If you saw the movie Catch Me If You Can, you know of Frank Abagnale, fraudster turned FBI expert. He will speak on how seniors can avoid becoming fraud victims at an AARP Pennsylvania event at Valley Forge Casino Resort on Tuesday.

Once one of America’s most famous con men, Abagnale provided the inspiration for Steven Spielberg’s 2002 film starring Leonardo DiCaprio as Abagnale and Tom Hanks as the FBI agent fast on his heels.

After going to prison, Abagnale began working with the FBI, banks, and consumer agencies to help companies and citizens learn to spot scam artists like he once was.

“I cover all the scams currently out there,” including cryptocurrencies and electronic fraud, said Abagnale. He runs the security consulting firm Abagnale & Associates, which works with clients such as LexisNexis, Intuit, and Experian. He also speaks around the country on identity theft, cyber crime, and fraud.

“Believe it or not, millennials are scammed more often than seniors, because they give out their information so freely. They give out their birthday and their place of birth, and that’s all a criminal needs to get started. But seniors lose more money.”

This summer, Abagnale published a new book, Scam Me If You Can: Simple Strategies to Outsmart Today’s Ripoff Artists. About five years ago, he said in an interview, AARP asked its 38 million members what their concerns were, and chief among them were identity theft, romance scams, and other crimes against seniors.

The lobbying group approached Abagnale to write the book and speak to its members across the country.

The internet has changed everything about fraud, he said. “It’s easy to scam people from far away, especially if the criminals pretend to be from a legitimate company such as Microsoft, Bank of America, or the Social Security Administration.”

There are two basic red flags to every scam, Abagnale said. “First, I’m going to ask you to send me money — and you have to do it immediately, via credit card, or wire, or bank account number. Some even tell people to stay on the phone and go down to Walmart and get a GreenDot card,” he said.
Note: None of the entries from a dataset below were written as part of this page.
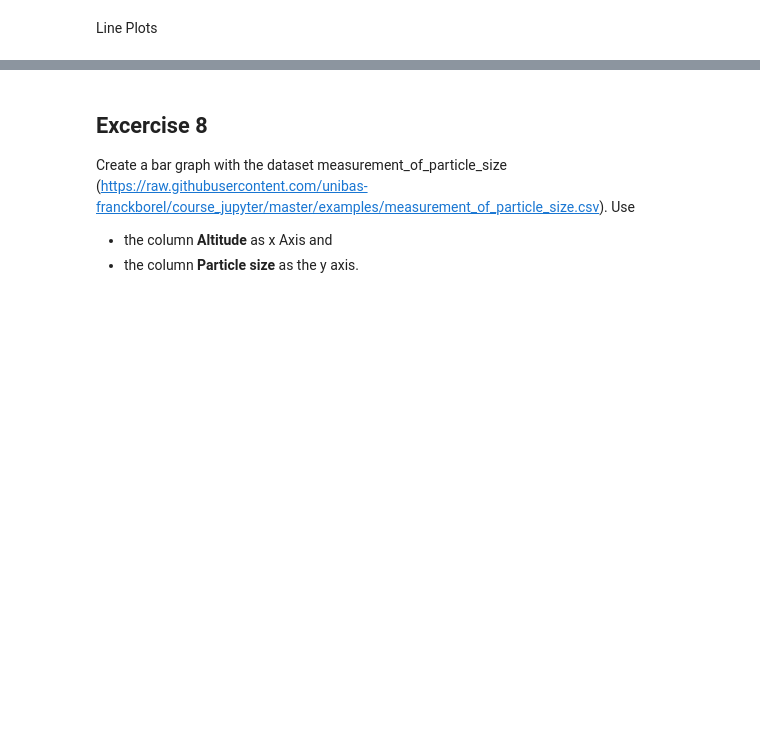
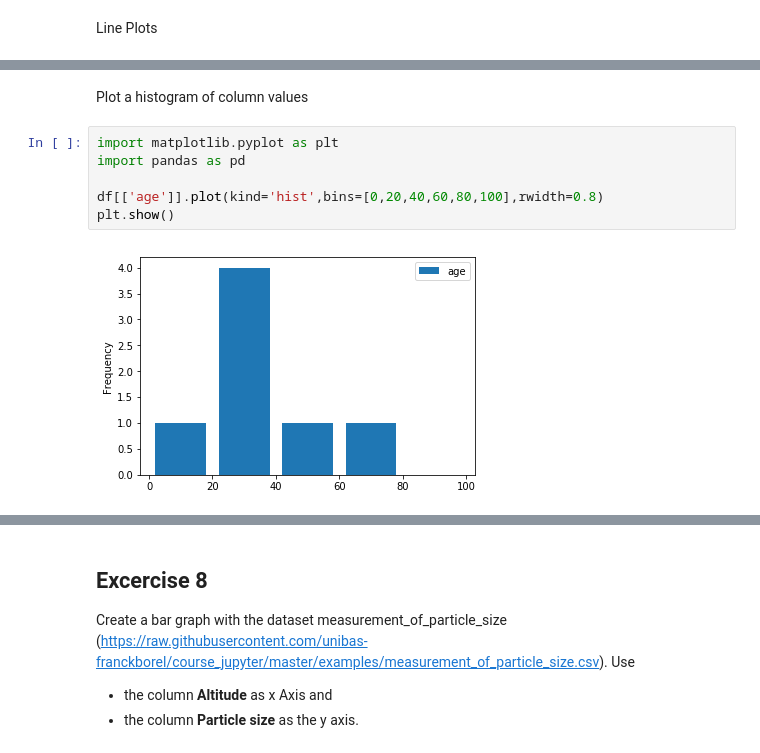
Before and after one commit to natriumoxid/course_jupyter, a Jupyter notebook: introduction_to_ipython_with_solutions.ipynb, the cells around one changed output, grey strips where cells are left out. Drawn from its saved outputs; the diff is of its cells as text; blank space fills up the shorter version.

```diff
--- a/introduction_to_ipython_with_solutions.ipynb
+++ b/introduction_to_ipython_with_solutions.ipynb
@@ -649,0 +604,10 @@ plt.show()
+# %% [markdown]
+Plot a histogram of column values
+# %%
+import matplotlib.pyplot as plt
+import pandas as pd
+
+df[['age']].plot(kind='hist',bins=[0,20,40,60,80,100],rwidth=0.8)
+plt.show()
+# %% [output]
+[figure, added]
```
Also changed, not shown: parts of 19 cells of this notebook.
Second, they ask you for information. “Even your caller ID can be manipulated. They call you and say they need to verify you have your card in your possession and to read the last three digits. No bank does that.”

Romance scams of the elderly are rampant. “One woman gave a man she met online $178,000. He claimed to live a few states away, but he lived in Greece, not in America. He was doing the same thing with 20 women.”

Social media: “I don’t use it, and I’m never on it. Once someone has your full name and your birthday, they’re well on their way to stealing your identity.”

Cryptocurrency, he said, is “just another scam, a way of laundering and hiding money. It’s extremely unsafe and risky. Avoid it. Last year, the U.S. closed down 112 exchanges that were fraudulent. Anyone can hack into the crypto accounts and steal assets — even Facebook’s new Libra."

The 7 p.m. event takes place at 1160 First Ave., King of Prussia. It’s free and open to the public, but registration is required. To register, contact AARP PA by calling 877-926-8300 or via email: More information is available on AARP’s website.

If you can’t attend, hear Abagnale interviewed on an AARP podcast online here: